### Information supplied ###

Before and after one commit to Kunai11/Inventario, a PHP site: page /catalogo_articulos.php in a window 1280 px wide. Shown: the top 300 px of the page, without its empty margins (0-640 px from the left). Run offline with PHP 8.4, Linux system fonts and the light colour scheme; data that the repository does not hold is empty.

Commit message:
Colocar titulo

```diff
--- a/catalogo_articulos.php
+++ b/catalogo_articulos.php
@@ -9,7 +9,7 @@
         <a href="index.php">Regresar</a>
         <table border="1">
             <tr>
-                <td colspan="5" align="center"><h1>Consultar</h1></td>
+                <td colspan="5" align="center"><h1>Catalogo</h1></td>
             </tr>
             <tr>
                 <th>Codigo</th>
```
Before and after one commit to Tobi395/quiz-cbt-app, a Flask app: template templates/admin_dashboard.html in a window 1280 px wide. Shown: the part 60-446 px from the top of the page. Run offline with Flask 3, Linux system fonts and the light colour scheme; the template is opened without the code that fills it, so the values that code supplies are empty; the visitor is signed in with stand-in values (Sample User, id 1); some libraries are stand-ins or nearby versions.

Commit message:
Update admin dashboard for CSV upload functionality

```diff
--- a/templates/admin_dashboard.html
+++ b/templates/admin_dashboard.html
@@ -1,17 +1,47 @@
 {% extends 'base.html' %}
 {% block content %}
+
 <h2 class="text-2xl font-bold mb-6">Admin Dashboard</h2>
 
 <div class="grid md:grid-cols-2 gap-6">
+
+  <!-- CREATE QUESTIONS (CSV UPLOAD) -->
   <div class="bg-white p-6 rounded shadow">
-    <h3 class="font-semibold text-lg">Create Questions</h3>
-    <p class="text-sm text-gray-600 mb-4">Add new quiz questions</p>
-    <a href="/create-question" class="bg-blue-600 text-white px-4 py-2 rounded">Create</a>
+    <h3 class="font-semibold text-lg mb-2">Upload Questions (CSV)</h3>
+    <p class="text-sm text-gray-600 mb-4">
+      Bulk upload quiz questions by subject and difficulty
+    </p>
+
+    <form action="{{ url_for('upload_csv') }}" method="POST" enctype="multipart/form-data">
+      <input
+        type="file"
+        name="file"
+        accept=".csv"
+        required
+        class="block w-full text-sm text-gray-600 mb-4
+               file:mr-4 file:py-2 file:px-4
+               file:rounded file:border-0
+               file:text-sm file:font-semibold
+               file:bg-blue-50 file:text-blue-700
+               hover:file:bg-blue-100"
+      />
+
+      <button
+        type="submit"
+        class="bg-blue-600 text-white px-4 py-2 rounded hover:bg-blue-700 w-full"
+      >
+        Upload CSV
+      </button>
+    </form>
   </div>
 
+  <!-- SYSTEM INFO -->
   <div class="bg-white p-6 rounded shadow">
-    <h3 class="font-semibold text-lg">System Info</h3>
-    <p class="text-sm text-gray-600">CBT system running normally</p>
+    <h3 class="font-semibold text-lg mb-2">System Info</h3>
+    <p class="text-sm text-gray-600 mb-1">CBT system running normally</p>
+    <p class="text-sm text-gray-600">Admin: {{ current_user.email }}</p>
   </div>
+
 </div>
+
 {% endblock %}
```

###

> _Exercise description_
Which lines above include the word "colspan"? Pick them out and copy them.

> _Result of this exercise_
-                <td colspan="5" align="center"><h1>Consultar</h1></td>
+                <td colspan="5" align="center"><h1>Catalogo</h1></td>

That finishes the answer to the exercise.